UUCP

bang pathUUCPNETUUCP Mapping Project
Other companies and organizations joined by direct connection to the backbone, or by arrangements through other connected companies, sometime using dialup tools such as UUCP.
UUCP usage began to die out with the rise of Internet service providers offering inexpensive SLIP and PPP services.

Telecommunications service provider

telecomtelecommunicationstelecommunications provider
Adoption of this notion would reclassify Internet service from one of information to one of the telecommunications and, according to Tom Wheeler, chairman of the FCC, ensure net neutrality.
While some people use the terms "telecom service provider" and "communications service provider" interchangeably, the term TSP generally excludes Internet service providers (ISPs), cable television companies, satellite TV, and managed service providers.

Outlook.com

HotmailWindows Live HotmailPeople
Many mailbox providers are also access providers, while others are not (e.g., Gmail, Yahoo!
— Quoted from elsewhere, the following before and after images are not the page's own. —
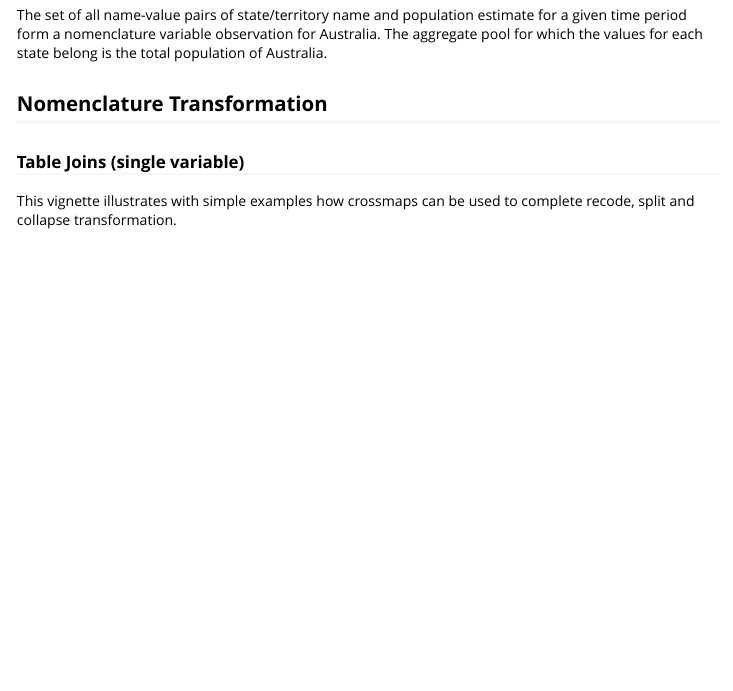
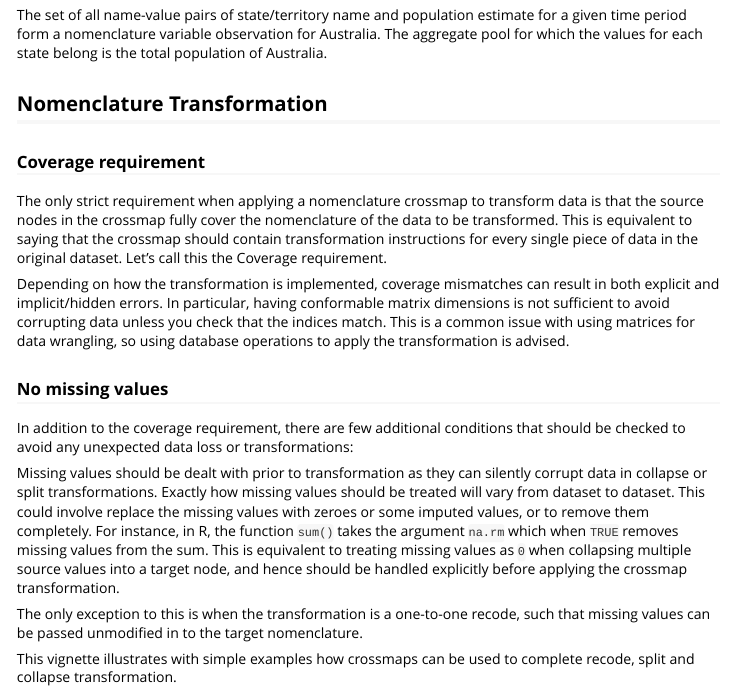
Before and after one commit to cynthiahqy/conformr-xmap-project, an R Markdown document (xmap-source-files/using-xmaps.Rmd): the page in a window 1100 px wide, from 500 px down. Rendered offline with R 4.5, knitr and Pandoc, with nearby package versions; some code elsewhere in the file could not run offline; long lines of code are wrapped.

Commit message:
:memo: explain xmap transformation conditions #79
add content to 'using-xmaps':
  - explain coverage requirement
  - explain missing values condition

```diff
--- a/xmap-source-files/using-xmaps.Rmd
+++ b/xmap-source-files/using-xmaps.Rmd
@@ -39,7 +39,20 @@ The set of all name-value pairs of state/territory name and population estimate
 
 ## Nomenclature Transformation
 
-### Table Joins (single variable)
+### Coverage requirement
+
+The only strict requirement when applying a nomenclature crossmap to transform data is that the source nodes in the crossmap fully cover the nomenclature of the data to be transformed. This is equivalent to saying that the crossmap should contain transformation instructions for every single piece of data in the original dataset. Let's call this the Coverage requirement.
+
+Depending on how the transformation is implemented, coverage mismatches can result in both explicit and implicit/hidden errors. In particular, having conformable matrix dimensions is not sufficient to avoid corrupting data unless you check that the indices match. This is a common issue with using matrices for data wrangling, so using database operations to apply the transformation is advised.
+
+### No missing values
+
+In addition to the coverage requirement, there are few additional conditions that should be checked to avoid any unexpected data loss or transformations:
+
+Missing values should be dealt with prior to transformation as they can silently corrupt data in collapse or split transformations. Exactly how missing values should be treated will vary from dataset to dataset. This could involve replace the missing values with zeroes or some imputed values, or to remove them completely. For instance, in R, the function `sum()` takes the argument `na.rm` which when `TRUE` removes missing values from the sum. This is equivalent to treating missing values as `0` when collapsing multiple source values into a target node, and hence should be handled explicitly before applying the crossmap transformation.
+
+The only exception to this is when the transformation is a one-to-one recode, such that missing values can be passed unmodified in to the target nomenclature.
+
 
 This vignette illustrates with simple examples how crossmaps can be used to complete recode, split and collapse transformation.
 
```
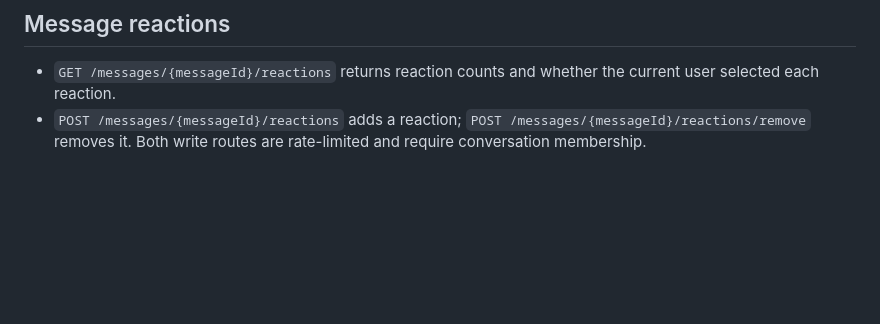
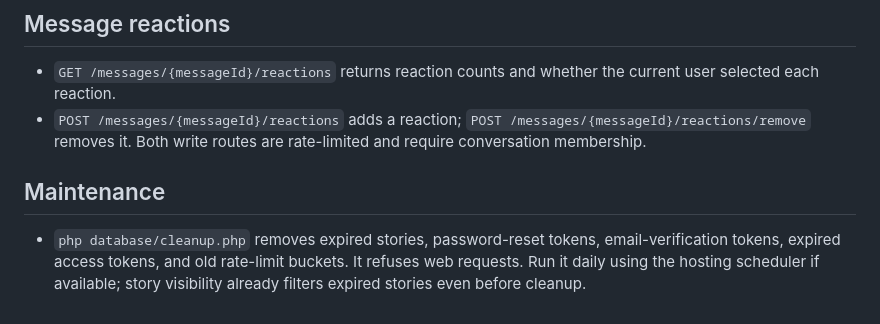
Before and after one commit to ln003796-cuoiuo/pluschat-host, a Markdown page: docs/API_FEATURES.md, the part around the change. Rendered like a GitHub page; blank space fills up the shorter version.

Commit message:
Document server maintenance cleanup

```diff
--- a/docs/API_FEATURES.md
+++ b/docs/API_FEATURES.md
@@ -48,3 +48,6 @@ Run `php database/migrate.php` using PHP CLI from the project root after `config
 ## Message reactions
 - `GET /messages/{messageId}/reactions` returns reaction counts and whether the current user selected each reaction.
 - `POST /messages/{messageId}/reactions` adds a reaction; `POST /messages/{messageId}/reactions/remove` removes it. Both write routes are rate-limited and require conversation membership.
+
+## Maintenance
+- `php database/cleanup.php` removes expired stories, password-reset tokens, email-verification tokens, expired access tokens, and old rate-limit buckets. It refuses web requests. Run it daily using the hosting scheduler if available; story visibility already filters expired stories even before cleanup.
```
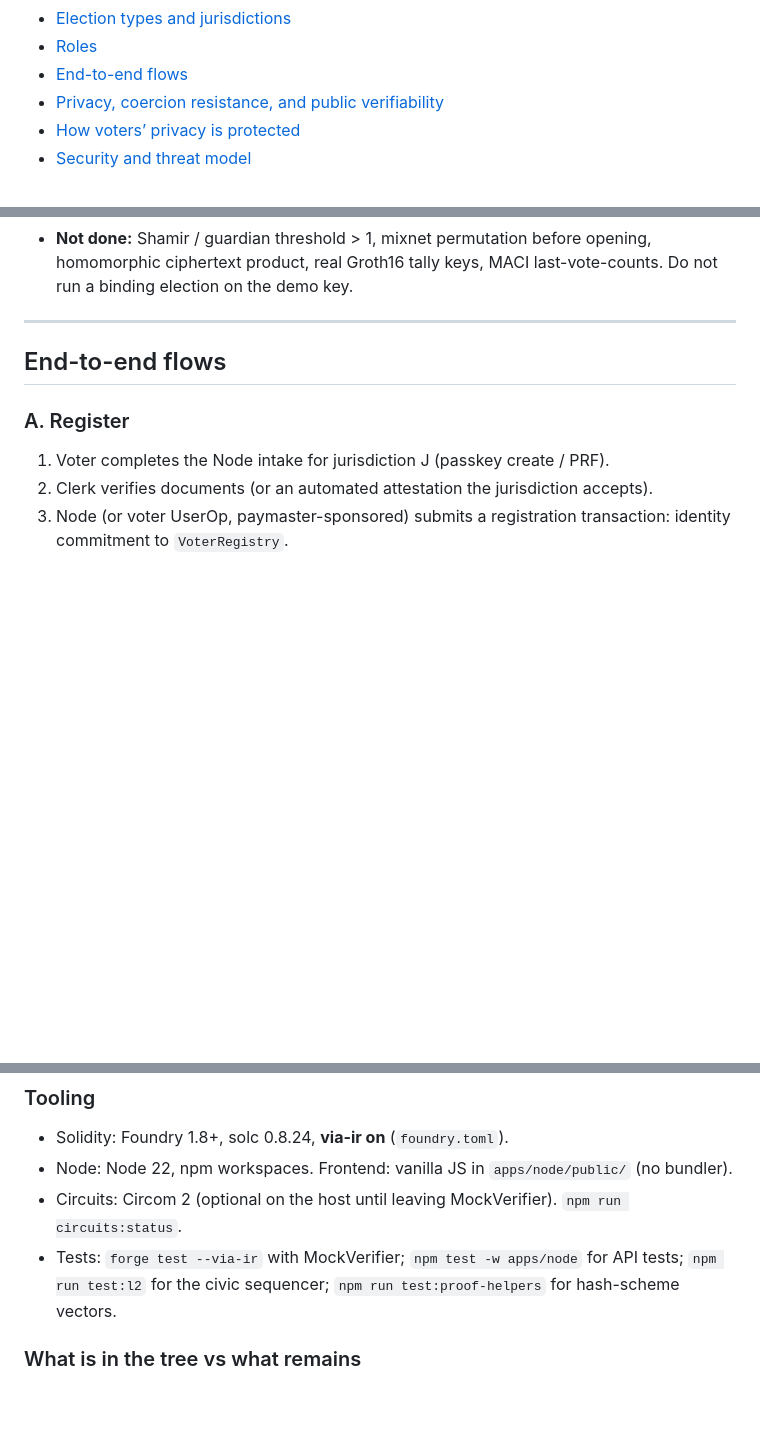
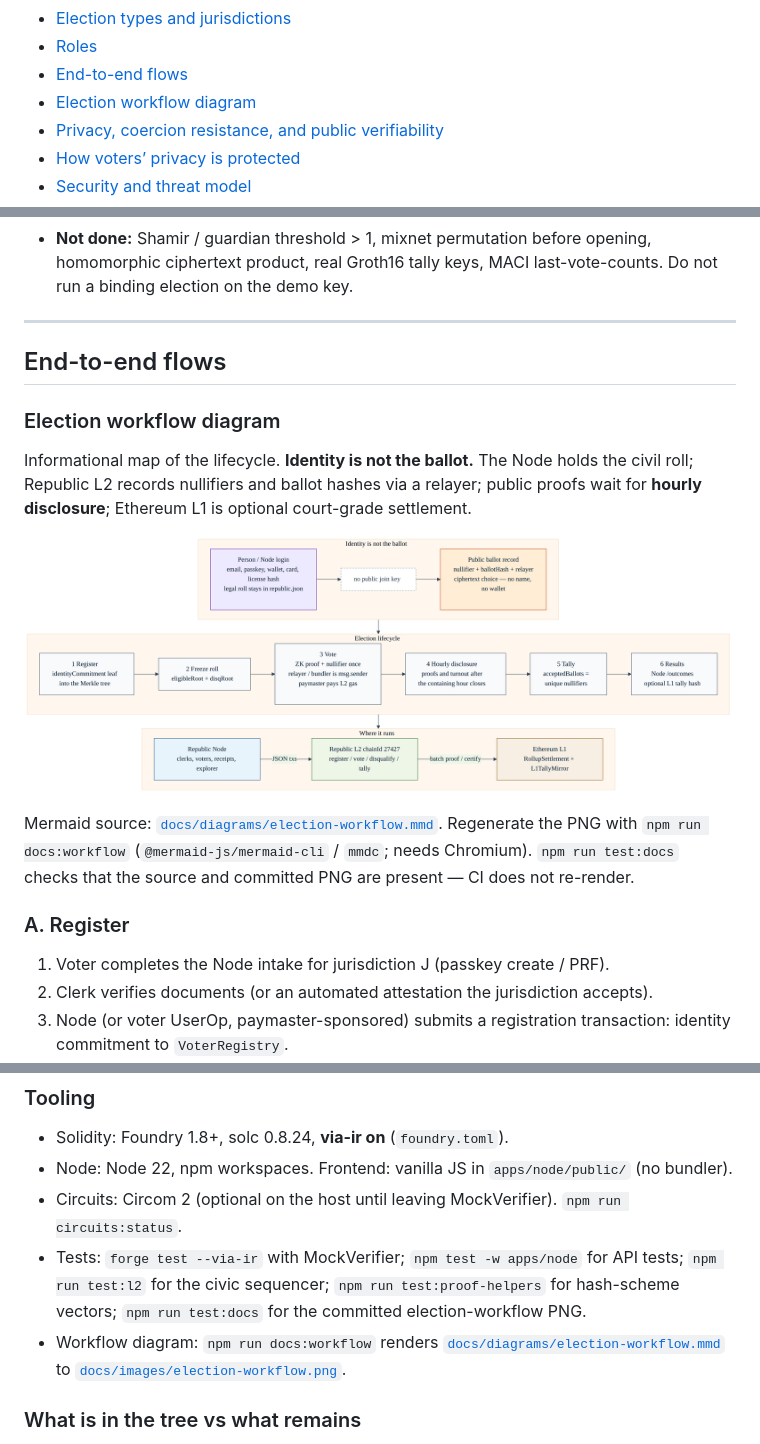
Before and after one commit to mrabino1/zk-voting, a Markdown page: README.md, 3 parts joined by grey strips. Rendered like a GitHub page; pictures changed too: docs/images/election-workflow.png (added); blank space fills up the shorter version.

```diff
--- a/README.md
+++ b/README.md
@@ -59,6 +59,7 @@ If you want to get rich, this is the wrong repository. Full charter: [`NOT_FOR_P
 - [Election types and jurisdictions](#election-types-and-jurisdictions)
 - [Roles](#roles-and-permissions)
 - [End-to-end flows](#end-to-end-flows)
+- [Election workflow diagram](#election-workflow-diagram)
 - [Privacy, coercion resistance, and public verifiability](#privacy-coercion-resistance-and-public-verifiability)
 - [How voters’ privacy is protected](./how_voters_privacy_is_protected.md)
 - [Security and threat model](#security-and-threat-model)
@@ -818,6 +820,14 @@ A **corrupt tally operator** on the legacy **SUM_ONLY** path can still post any
 
 ## End-to-end flows
 
+### Election workflow diagram
+
+Informational map of the lifecycle. **Identity is not the ballot.** The Node holds the civil roll; Republic L2 records nullifiers and ballot hashes via a relayer; public proofs wait for **hourly disclosure**; Ethereum L1 is optional court-grade settlement.
+
+![Republic election workflow: register, freeze, vote with nullifier and relayer, hourly disclosure, tally, results — Node vs L2 vs L1, identity is not the ballot](./docs/images/election-workflow.png)
+
+Mermaid source: [`docs/diagrams/election-workflow.mmd`](./docs/diagrams/election-workflow.mmd). Regenerate the PNG with `npm run docs:workflow` (`@mermaid-js/mermaid-cli` / `mmdc`; needs Chromium). `npm run test:docs` checks that the source and committed PNG are present — CI does not re-render.
+
 ### A. Register
 
 1. Voter completes the Node intake for jurisdiction J (passkey create / PRF).
@@ -941,7 +951,8 @@ npm run compose:up             # same
 - Solidity: Foundry 1.8+, solc 0.8.24, **via-ir on** (`foundry.toml`).
 - Node: Node 22, npm workspaces. Frontend: vanilla JS in `apps/node/public/` (no bundler).
 - Circuits: Circom 2 (optional on the host until leaving MockVerifier). `npm run circuits:status`.
-- Tests: `forge test --via-ir` with MockVerifier; `npm test -w apps/node` for API tests; `npm run test:l2` for the civic sequencer; `npm run test:proof-helpers` for hash-scheme vectors.
+- Tests: `forge test --via-ir` with MockVerifier; `npm test -w apps/node` for API tests; `npm run test:l2` for the civic sequencer; `npm run test:proof-helpers` for hash-scheme vectors; `npm run test:docs` for the committed election-workflow PNG.
+- Workflow diagram: `npm run docs:workflow` renders [`docs/diagrams/election-workflow.mmd`](./docs/diagrams/election-workflow.mmd) to [`docs/images/election-workflow.png`](./docs/images/election-workflow.png).
 
 ### What is in the tree vs what remains
 
```
Also changed, not shown: other parts of README.md (+1 -0 lines), CONTRIBUTING.md (+5 -0 lines), how_voters_privacy_is_protected.md (+4 -0 lines), 6 other files.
Mail, Outlook.com, AOL Mail, Po box).
It was commercially launched on July 4, 1996, symbolizing "freedom" from ISP-based email and the ability to access a user's inbox from anywhere in the world.

Virtual ISP

A virtual ISP (VISP) is an operation that purchases services from another ISP, sometimes called a wholesale ISP in this context, which allow the VISP's customers to access the Internet using services and infrastructure owned and operated by the wholesale ISP.
A Virtual ISP (VISP), also known as an Affinity ISP, is an Internet Service Provider (ISP) that resells the resources of existing ISPs under another brand name.

Wireless Internet service provider

WISPwirelessWireless ISPs
A wireless Internet service provider (WISP) is an Internet service provider with a network based on wireless networking.
A wireless Internet service provider (WISP) is an Internet service provider with a network based on wireless networking.

Internet exchange point

Internet exchangeIXPInternet Exchange Points
ISPs may engage in peering, where multiple ISPs interconnect at peering points or Internet exchange points (IXs), allowing routing of data between each network, without charging one another for the data transmitted—data that would otherwise have passed through a third upstream ISP, incurring charges from the upstream ISP.
An Internet exchange point (IX or IXP) is the physical infrastructure through which Internet service providers (ISPs) and content delivery networks (CDNs) exchange Internet traffic between their networks (autonomous systems).

Wireless community network

community wireless networkWireless User Groupcommunity wireless networks
Other free ISPs, sometimes called freenets, are run on a nonprofit basis, usually with volunteer staff.
Some internet service provider (ISPs) do allow sharing or reselling of bandwidth.

Webmail

web-based emailweb mailWeb-based e-mail
The task is typically accomplished by implementing Simple Mail Transfer Protocol (SMTP) and possibly providing access to messages through Internet Message Access Protocol (IMAP), the Post Office Protocol, Webmail, or a proprietary protocol.
Many webmail providers also offer email access by a desktop email client using standard email protocols, while many internet service providers provide a webmail client as part of the email service included in their internet service package.

Point of presence

points of presencePoPPOPs
ISPs with more than one point of presence (PoP) may have separate connections to an upstream ISP at multiple PoPs, or they may be customers of multiple upstream ISPs and may have connections to each one of them at one or more point of presence.
A common example is an Internet point of presence, the local access point that allows users to connect to the Internet with their Internet service provider (ISP).

Competitive local exchange carrier

CLECcompeting carrierCompetitive Local Exchange Carriers
VISPs resemble mobile virtual network operators and competitive local exchange carriers for voice communications.
A data local exchange carrier (DLEC) is a CLEC specializing in DSL services by leasing lines from the ILEC and reselling them to Internet service providers (ISPs).